Yet this intended ‘show of strength’ was more a show of weakness and frustration at the way the course of the war is slipping out of imperialist hands.
F-35s: Israel goes shopping
For its part, Israel is trying to convince itself that it can reverse declining imperialist fortunes in Syria by buying smarter weaponry.
After Israeli jets had used a Russian reconnaissance plane as cover, confusing Syrian air defences and causing the Russian plane to be accidentally shot down with a tragic loss of 15 airmen, Russia moved to supply Syria with its state-of-the-art S-300 defence system. Stung by this fraternal defensive measure, Tel Aviv announced the purchase from the US of F-35 stealth fighters, claimed to be able to evade the most sensitive defence system.
Israel should bear two things in mind however. First, F-35s have a pretty dodgy track record. An independent watchdog, the Project on Government Oversight, got hold of a Pentagon document that shows how corners are being cut and problems ignored. Instead of fixing problems, they are without explanation demoted from ‘category one’ type worries (like loss or major damage to a weapons system, severe injury or death) to less serious classification as ‘category two’ type.
Concerns that have been raised include helmets that can hinder pilots’ vision, and stealth coating that melts at supersonic speeds. Recently an F-35 had to make an emergency landing in Florida. After the pilot had landed and parked his plane, the front nose gear collapsed.
In light of the above, Israeli airforce (IAF) pilots might want to reserve judgement on remarks uttered by a spokesman for the IAF, claiming: “The coming attacks [on Syria] won’t be the first, but they will be safer for the pilots.”
Second, and more important, Israel and the rest of the imperialist gang will sooner or later be made to understand that the outcome of wars is not in the end decided by weapons but by people.

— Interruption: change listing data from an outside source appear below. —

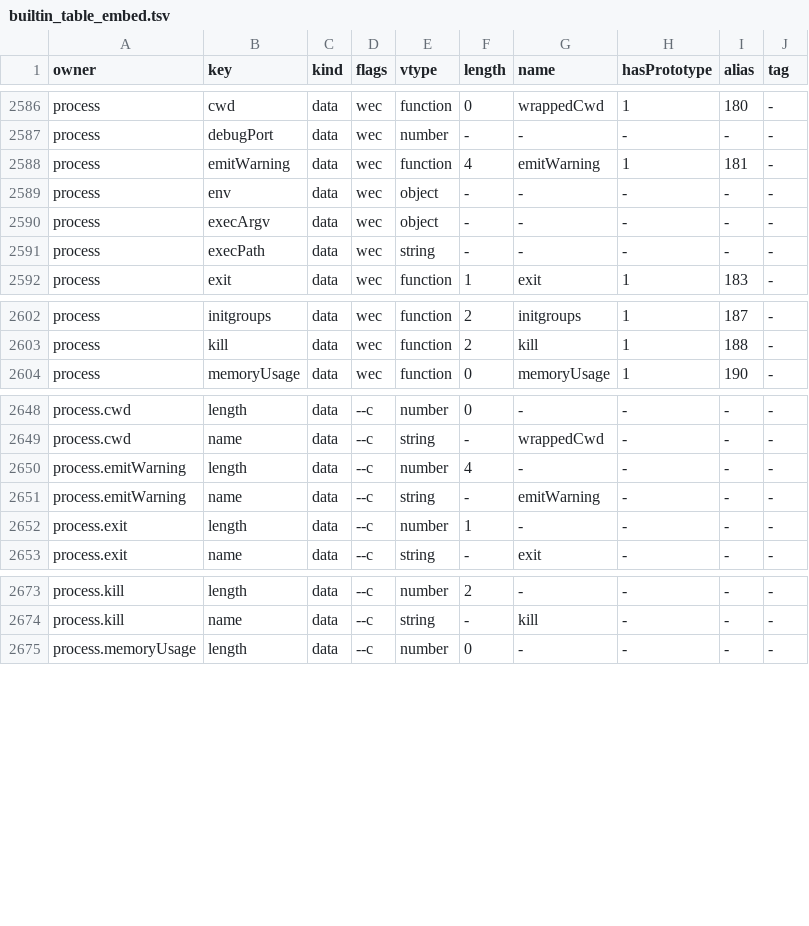
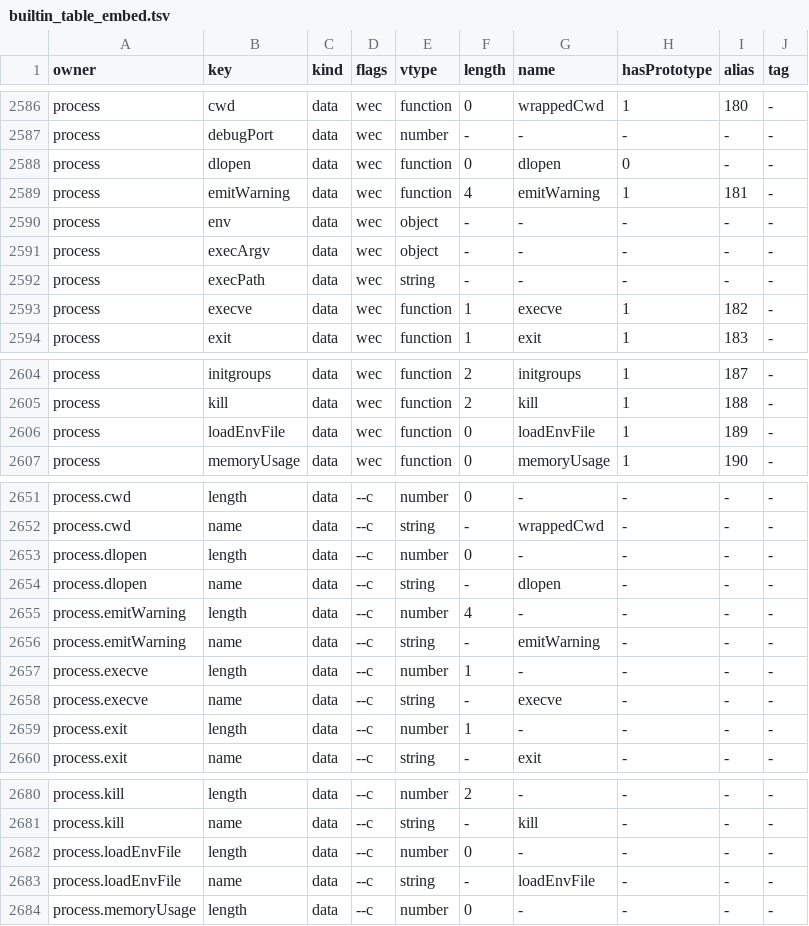
Before and after one commit to NY1729/thaw, a TSV file: crates/thaw-js/src/builtin_table_embed.tsv, drawn as a sheet; only a part is shown, gaps mark what is left out; the diff names each change by its address in the sheet, - before the commit and + after, or states it on an @@ line.

```diff
--- a/crates/thaw-js/src/builtin_table_embed.tsv
+++ b/crates/thaw-js/src/builtin_table_embed.tsv
+row 2588: process | dlopen | data | wec | function | 0 | dlopen | 0 | - | -
+row 2593: process | execve | data | wec | function | 1 | execve | 1 | 182 | -
+row 2606: process | loadEnvFile | data | wec | function | 0 | loadEnvFile | 1 | 189 | -
+row 2653: process.dlopen | length | data | --c | number | 0 | - | - | - | -
+row 2654: process.dlopen | name | data | --c | string | - | dlopen | - | - | -
+row 2657: process.execve | length | data | --c | number | 1 | - | - | - | -
+row 2658: process.execve | name | data | --c | string | - | execve | - | - | -
+row 2682: process.loadEnvFile | length | data | --c | number | 0 | - | - | - | -
+row 2683: process.loadEnvFile | name | data | --c | string | - | loadEnvFile | - | - | -
```
Also changed, not shown: 4 other files.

Israel, like its patrons in the imperialist west, is fighting a rearguard battle against history which in the not-too-distant future it will surely lose.
Victory to the president, government, army and people of Syria!